→ WHAT TO PRODUCE
Show each line of the data below that has the string "text" in it.

→ GIVEN INFORMATION
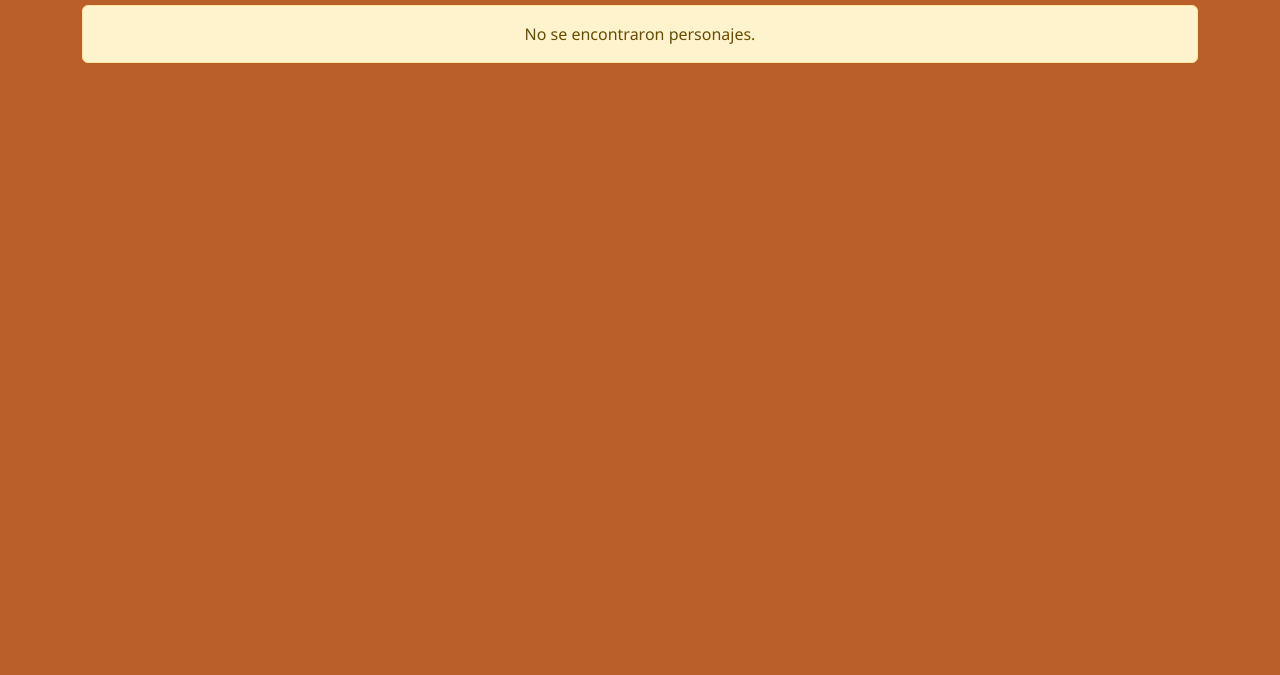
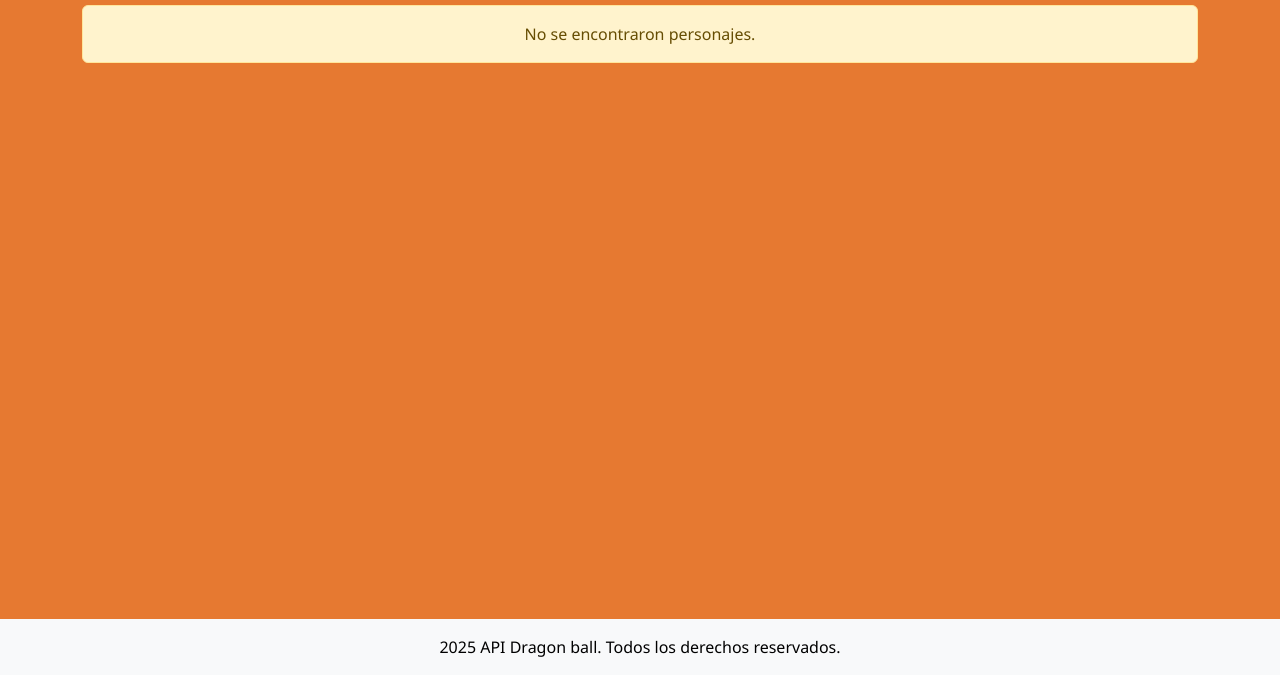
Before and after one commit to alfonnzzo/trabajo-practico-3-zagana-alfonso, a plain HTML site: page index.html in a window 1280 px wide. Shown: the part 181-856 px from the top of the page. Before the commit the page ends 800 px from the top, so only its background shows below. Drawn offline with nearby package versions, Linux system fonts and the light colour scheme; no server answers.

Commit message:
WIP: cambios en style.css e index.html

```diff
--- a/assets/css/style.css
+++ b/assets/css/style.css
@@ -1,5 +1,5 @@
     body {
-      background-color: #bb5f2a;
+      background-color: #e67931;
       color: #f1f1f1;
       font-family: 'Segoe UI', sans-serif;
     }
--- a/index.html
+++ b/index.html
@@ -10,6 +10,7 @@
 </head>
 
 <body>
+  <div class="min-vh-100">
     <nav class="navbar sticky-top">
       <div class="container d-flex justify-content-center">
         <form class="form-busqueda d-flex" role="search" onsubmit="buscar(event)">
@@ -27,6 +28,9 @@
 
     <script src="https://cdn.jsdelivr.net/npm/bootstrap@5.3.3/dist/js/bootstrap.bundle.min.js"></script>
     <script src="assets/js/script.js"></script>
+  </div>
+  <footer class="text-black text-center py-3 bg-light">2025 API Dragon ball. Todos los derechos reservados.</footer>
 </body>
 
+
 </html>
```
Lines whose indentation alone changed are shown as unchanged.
...
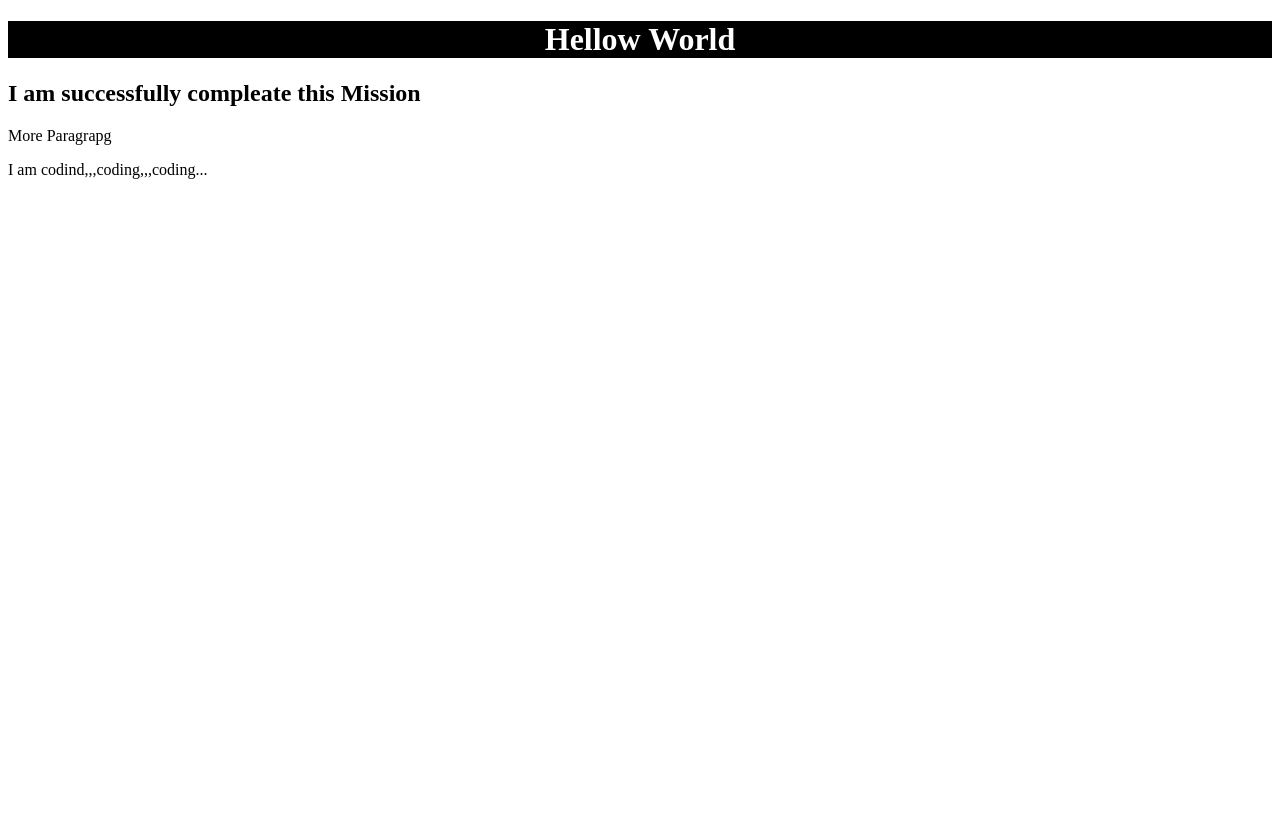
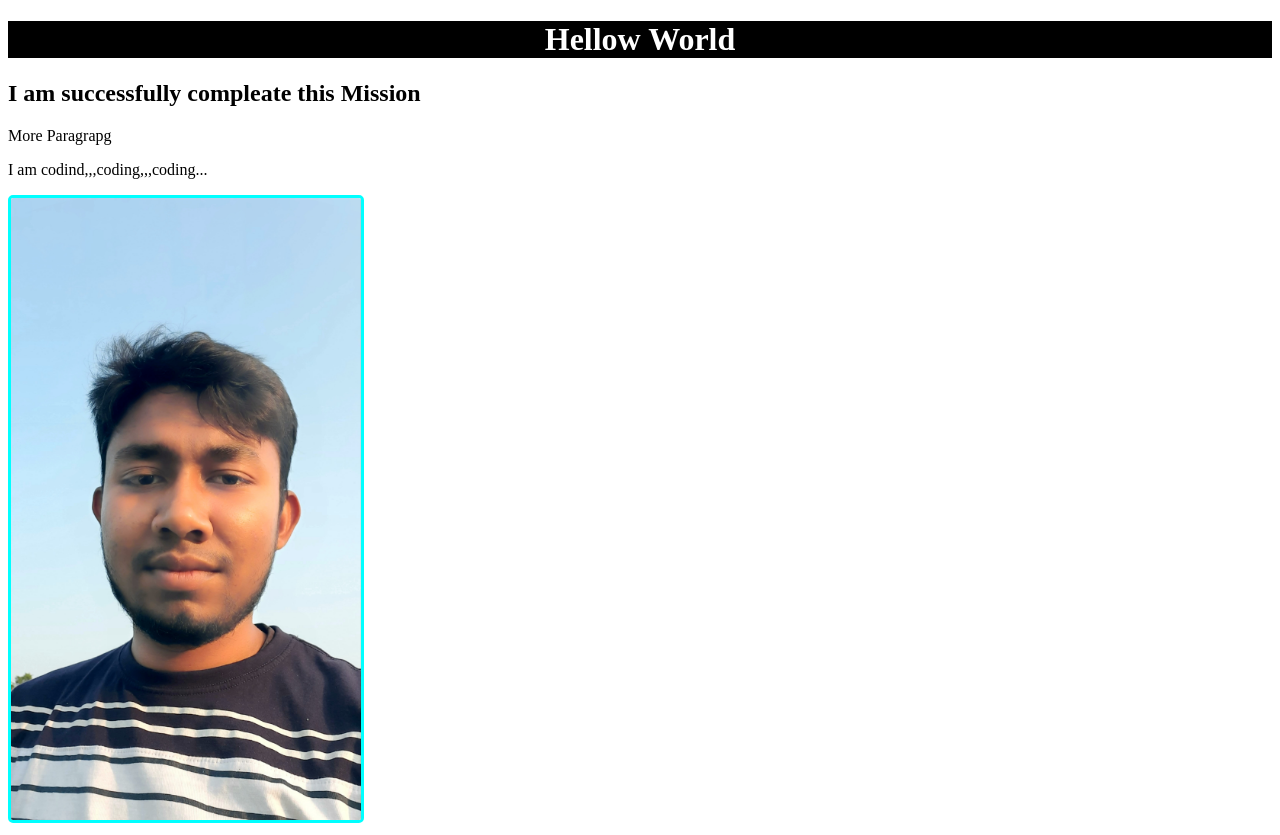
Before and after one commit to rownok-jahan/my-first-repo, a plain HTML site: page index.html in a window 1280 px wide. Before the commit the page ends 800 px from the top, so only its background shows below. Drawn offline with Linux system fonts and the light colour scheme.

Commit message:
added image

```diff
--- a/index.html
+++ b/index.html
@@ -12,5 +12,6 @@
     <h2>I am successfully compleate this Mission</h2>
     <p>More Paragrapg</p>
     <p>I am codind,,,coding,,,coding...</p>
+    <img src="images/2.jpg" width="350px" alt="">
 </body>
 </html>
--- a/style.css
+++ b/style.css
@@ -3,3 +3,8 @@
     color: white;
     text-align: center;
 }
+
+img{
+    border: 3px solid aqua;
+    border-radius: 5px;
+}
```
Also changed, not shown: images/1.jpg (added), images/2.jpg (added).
--
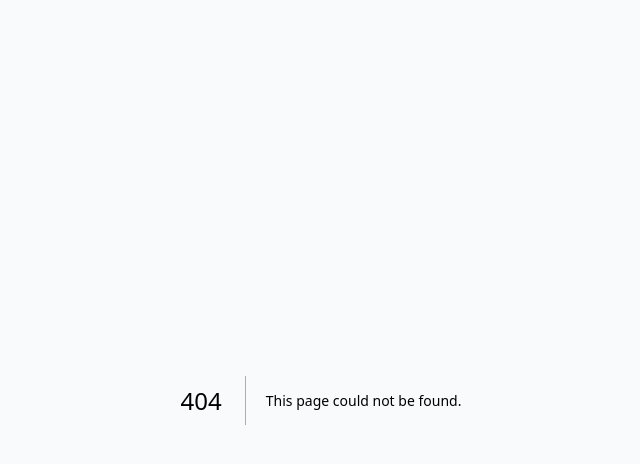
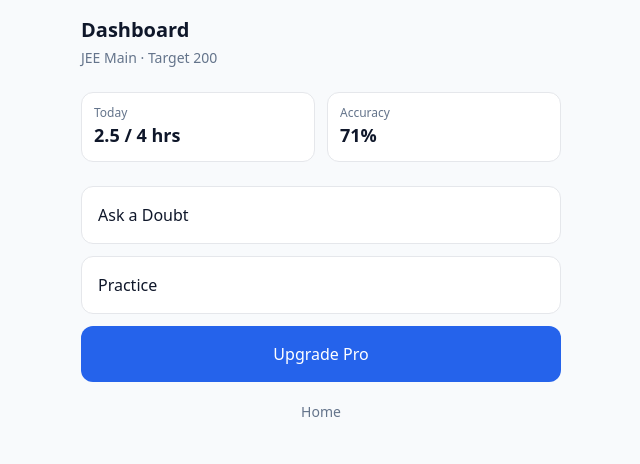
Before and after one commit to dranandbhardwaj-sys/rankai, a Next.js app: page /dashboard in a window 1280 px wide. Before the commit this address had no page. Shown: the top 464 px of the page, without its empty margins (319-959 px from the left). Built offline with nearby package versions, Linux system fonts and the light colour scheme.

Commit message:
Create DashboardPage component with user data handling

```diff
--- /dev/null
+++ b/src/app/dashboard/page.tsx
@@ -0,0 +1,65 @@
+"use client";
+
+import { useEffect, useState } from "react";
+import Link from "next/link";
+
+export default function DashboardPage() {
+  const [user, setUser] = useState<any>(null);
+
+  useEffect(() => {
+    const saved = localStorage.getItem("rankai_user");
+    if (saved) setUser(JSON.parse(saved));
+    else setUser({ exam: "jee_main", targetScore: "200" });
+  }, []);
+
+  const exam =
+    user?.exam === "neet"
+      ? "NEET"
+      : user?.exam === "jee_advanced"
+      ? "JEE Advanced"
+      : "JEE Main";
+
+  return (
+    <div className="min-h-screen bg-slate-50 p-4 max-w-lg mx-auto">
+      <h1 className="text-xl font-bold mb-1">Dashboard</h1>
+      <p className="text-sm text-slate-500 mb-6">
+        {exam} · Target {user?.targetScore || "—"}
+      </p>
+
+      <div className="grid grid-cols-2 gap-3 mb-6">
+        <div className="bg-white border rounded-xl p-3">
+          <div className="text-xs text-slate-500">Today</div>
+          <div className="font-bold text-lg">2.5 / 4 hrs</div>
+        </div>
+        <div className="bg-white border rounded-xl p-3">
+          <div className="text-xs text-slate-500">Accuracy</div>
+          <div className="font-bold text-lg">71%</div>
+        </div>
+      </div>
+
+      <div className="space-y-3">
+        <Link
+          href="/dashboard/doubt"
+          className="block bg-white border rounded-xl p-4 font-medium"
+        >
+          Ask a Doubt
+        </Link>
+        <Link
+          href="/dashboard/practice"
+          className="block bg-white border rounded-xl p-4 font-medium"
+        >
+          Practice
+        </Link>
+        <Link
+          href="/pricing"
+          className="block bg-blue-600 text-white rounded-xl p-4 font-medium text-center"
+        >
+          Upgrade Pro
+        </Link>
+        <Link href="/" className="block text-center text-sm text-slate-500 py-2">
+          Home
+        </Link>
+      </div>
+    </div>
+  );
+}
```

→ RESPONSE TO THIS TASK
+  <footer class="text-black text-center py-3 bg-light">2025 API Dragon ball. Todos los derechos reservados.</footer>
     text-align: center;
+      <h1 className="text-xl font-bold mb-1">Dashboard</h1>
+      <p className="text-sm text-slate-500 mb-6">
+          <div className="text-xs text-slate-500">Today</div>
+          <div className="font-bold text-lg">2.5 / 4 hrs</div>
+          <div className="text-xs text-slate-500">Accuracy</div>
+          <div className="font-bold text-lg">71%</div>
+          className="block bg-blue-600 text-white rounded-xl p-4 font-medium text-center"
+        <Link href="/" className="block text-center text-sm text-slate-500 py-2">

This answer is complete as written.